The best apart of it all is getting to know Calcutta Kids. They impress me more and more everyday. They have such amazing success stories and are all about the best quality of care that they can provide. Every health worker is so well trained, has a good understanding of health and the ability to motivate other women to lead a healthy life. We have been inducted into the organization by accompanying the health workers didi’s on their field visits into the community. We see them counseling pregnant mothers, mothers with newborn babies and mothers of malnourished children. They are able to express themselves so clearly and by just merely following them around you can see public health in action. The health workers talk to the mothers almost like a sister and counsel them using a strict yet loving tone of voice. They give the mothers and children dietary advice, check up on their medication and even give them inputs on how to keep their house clean.
The most interesting visit was when one of the health workers counseled a husband on the importance of being supportive towards his pregnant wife, who was crying because she felt very weak and sick. Mothers eagerly wait to see the face of the health worker in their area. It was even more exciting to be recognized as a member from Calcutta Kids when I went on field visit by myself. I have enjoyed playing with all the adorable babies that come visit the health clinic. I am so excited to work with this organization for the next 9 months and be a part of the amazing work they are doing by bringing higher learning of public health to the grass root level of Fakir Bagan.
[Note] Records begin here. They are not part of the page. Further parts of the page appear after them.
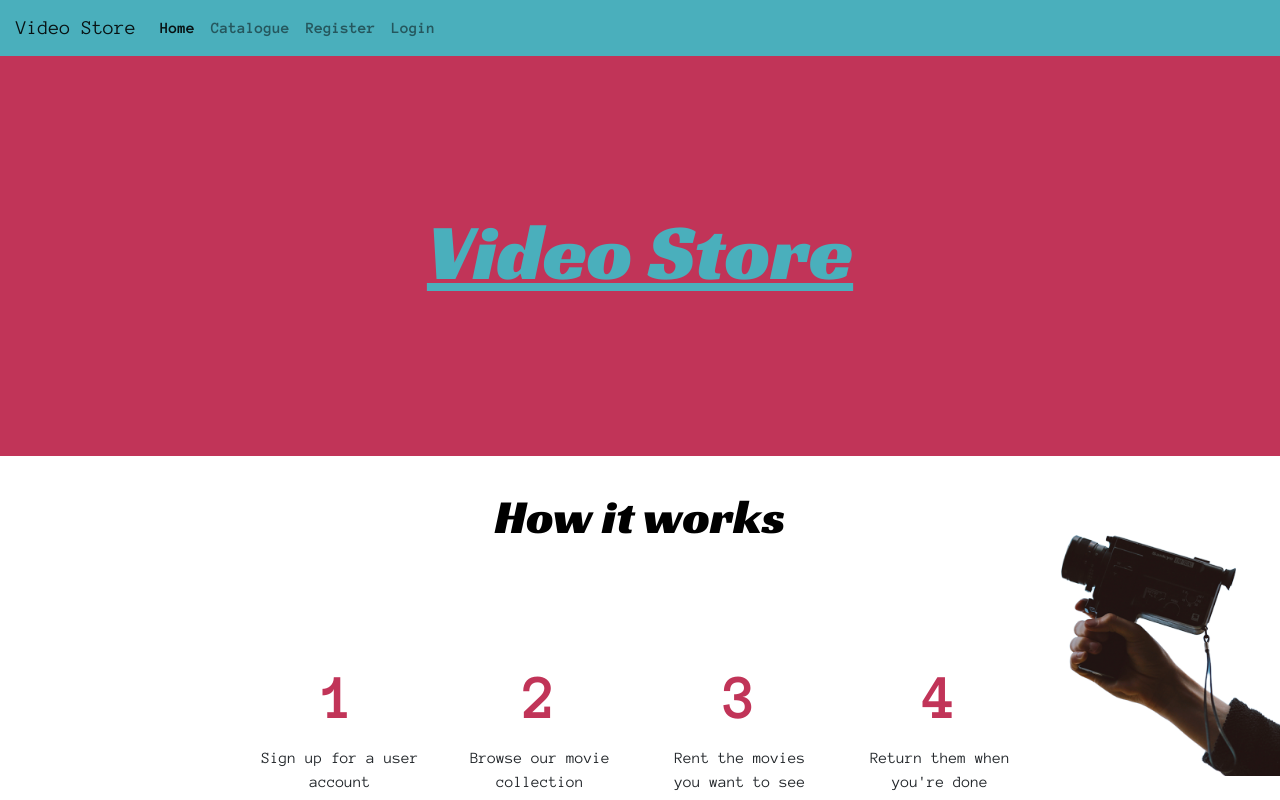
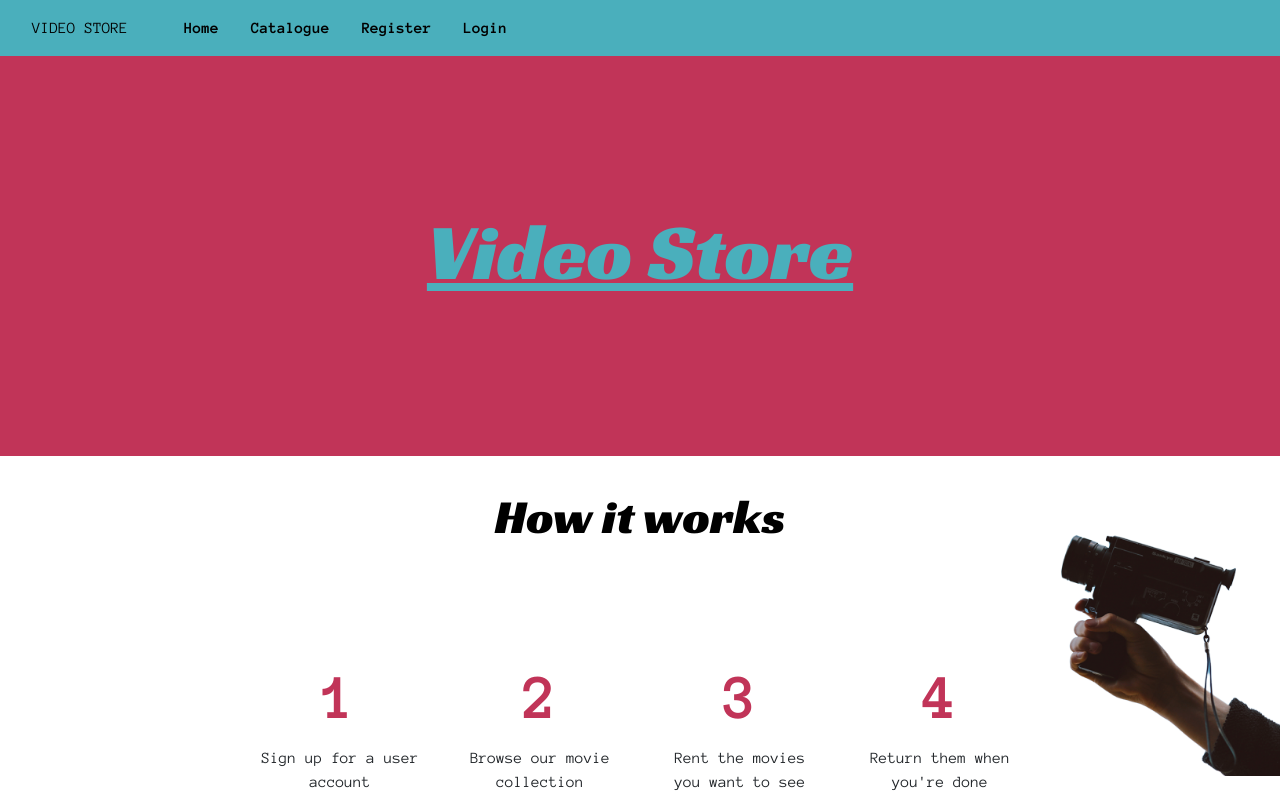
Before and after one commit to fishj123/Video-Store, a React (Create React App) app: page / in a window 1280 px wide. Shown: the top 800 px of the page. Built offline with nearby package versions, Linux system fonts and the light colour scheme.

Commit message:
Update nav to custom nav with collapsing mobile dropdown

```diff
--- a/public/index.html
+++ b/public/index.html
@@ -11,6 +11,8 @@
     -->
     <link rel="manifest" href="%PUBLIC_URL%/manifest.json" />
     <link href="https://fonts.googleapis.com/css?family=Anonymous+Pro:400,700|Racing+Sans+One" rel="stylesheet">
+    <link rel="stylesheet" href="https://use.fontawesome.com/releases/v5.8.2/css/all.css"
+      integrity="sha384-oS3vJWv+0UjzBfQzYUhtDYW+Pj2yciDJxpsK1OYPAYjqT085Qq/1cq5FLXAZQ7Ay" crossorigin="anonymous">
     <!--
       Notice the use of %PUBLIC_URL% in the tags above.
       It will be replaced with the URL of the `public` folder during the build.
--- a/src/components/moviePage.jsx
+++ b/src/components/moviePage.jsx
@@ -12,7 +12,9 @@ class MoviePage extends Component {
   };
 
   async componentDidMount() {
+    window.scrollTo(0, 0)
     try {
+
       const { data: user } = await getUserFromDb();
       if (!user) return;
       this.setState({ user: user[0] });
--- a/src/components/navbar.jsx
+++ b/src/components/navbar.jsx
@@ -4,58 +4,72 @@ import { NavLink } from "react-router-dom";
 
 class NavBar extends Component {
   state = {};
+
+toggleNav = () => {
+  const burgerMenu = document.getElementById("burger");
+  const navItems = document.querySelector(".navbar-links")
+
+  if (navItems.hasAttribute("id")) {
+    navItems.removeAttribute("id");
+    return;
+  }
+
+  navItems.setAttribute("id", "display-menu");
+
+
+}
+
+
   render() {
     const { user } = this.props;
     return (
-      <nav className="navbar navbar-expand-lg navbar-light">
-        <NavLink className="navbar-brand" to="/">
+      <nav className="my-navbar">
+        <NavLink className="navbar-logo" to="/">
           Video Store
         </NavLink>
-        <button className="navbar-toggler" type="button" data-toggle="collapse" data-target="#navbarSupportedContent" aria-controls="navbarSupportedContent" aria-expanded="false" aria-label="Toggle navigation">
-          <span className="navbar-toggler-icon"></span>
-        </button>
-        <div className="collapse navbar-collapse"  id="navbarSupportedContent">
-          <ul className="navbar-nav mr-auto">
-            <li className="nav-item">
-              <NavLink className="nav-link" to="/">
+          <ul className="navbar-links display-menu">
+            <li >
+              <NavLink className="my-nav-link" to="/" onClick={this.toggleNav}>
                 Home
               </NavLink>
             </li>
-            <li className="nav-item">
-              <NavLink className="nav-link" to="/catalogue">
+            <li >
+            <NavLink className="my-nav-link" to="/catalogue" onClick={this.toggleNav}>
                 Catalogue
               </NavLink>
             </li>
-            <li className="nav-item">
+            <li >
               {!user && (
-                <NavLink className="nav-link" to="/register">
+              <NavLink className="my-nav-link" to="/register" onClick={this.toggleNav}>
                   Register
                 </NavLink>
               )}
             </li>
-            <li className="nav-item">
+            <li >
               {!user && (
-                <NavLink className="nav-link" to="/login">
+              <NavLink className="my-nav-link" to="/login" onClick={this.toggleNav}>
                   Login
                 </NavLink>
               )}
             </li>
-            <li className="nav-item">
+            <li >
               {user && (
-                <NavLink className="nav-link" to="/me">
+              <NavLink className="my-nav-link" to="/me" onClick={this.toggleNav}>
                   {user.name}
                 </NavLink>
               )}
             </li>
-            <li className="nav-item">
+            <li >
               {user && (
-                <NavLink className="nav-link" to="/logout">
+              <NavLink className="my-nav-link" to="/logout" onClick={this.toggleNav}>
                   Logout
                 </NavLink>
               )}
             </li>
           </ul>
-        </div>
+
+        <i class="fas fa-bars" aria-controls="navbarSupportedContent" aria-expanded="false" aria-label="Toggle navigation" onClick={this.toggleNav}></i>
+
       </nav>
     );
   }
--- a/src/index.css
+++ b/src/index.css
@@ -15,6 +15,11 @@ h1 {
 
 h3 {
   font-size: 3rem;
+}
+
+a, a:hover, a:active, a:visited, a:focus {
+    text-decoration:none;
+    color: inherit;
 }
 
 .my-btn-primary {
@@ -53,19 +58,75 @@ code {
 
 /* navigation styles */
 
-.navbar {
+.my-navbar {
   background-color: var(--primary-color);
-
+  display: flex;
+  min-height: 2rem;
 }
 
-.nav-link {
+.navbar-logo {
+  color: black;
+  margin-left: 2rem;
+  padding-top: 1rem;
+  text-transform: uppercase;
+}
+
+.navbar-links {
+  display: flex;
+  flex-direction: row;
+  list-style: none;
+  color: black;
+  padding-top: 1rem;
+  cursor: pointer;
+}
+
+.my-nav-link {
   font-weight: bold;
+  color: black;
+  padding: 0 1rem;
+  text-decoration: none;
+}
+
+.my-nav-link:click {
+  text-decoration: none;
+}
+
+
+.fas.fa-bars {
+  margin-left: auto;
+  margin-right: 1rem;
+  display: none;
+  padding-top: 1rem;
 }
 
 .-link,
 .-link:hover {
   text-decoration: none;
   color: inherit;
+}
+
+#display-menu {
+  display: flex;
+}
+
+@media only screen and (max-width: 801px) {
+  .fas.fa-bars {
+    display: block;
+    margin-bottom: 1rem;
+}
+
+.navbar-logo {
+  display: none;
+}
+
+.navbar-links {
+  flex-direction: column;
+  text-align: right;
+  width: 100%;
+  margin-top: 2rem;
+  display: none;
+}
+
 }
 
 /* homepage styles */
```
Getting to work from the very first day that we got here and figuring out housing by talking to tons of brokers have all resulted in me being thrown into the whirlwind that is this city. Luckily, we found an apartment and we are all set to explore everything Bengali. We have already had to wade through flooded areas a number of times since we got here and have thus tested the waters quite literally! These last 2 weeks have already been a roller coaster of emotions. Excitement while trying to figure out a new city and all it has to offer, frustrations of dealing with difficult people while finding a new home, tired from being shoved in the metro and nervous about so many new experiences. I agree with all the lyrics of the Kahaani song but most of all that, “Jitne bhi door jaao, dil se na far hai, Kolkata dekho toh baaki duniya bekaar hai” (No matter how far you go, it is never far from your heart, if you see Kolkata, the whole world is nothing compared to it). For me, Kolkata bhalobasi!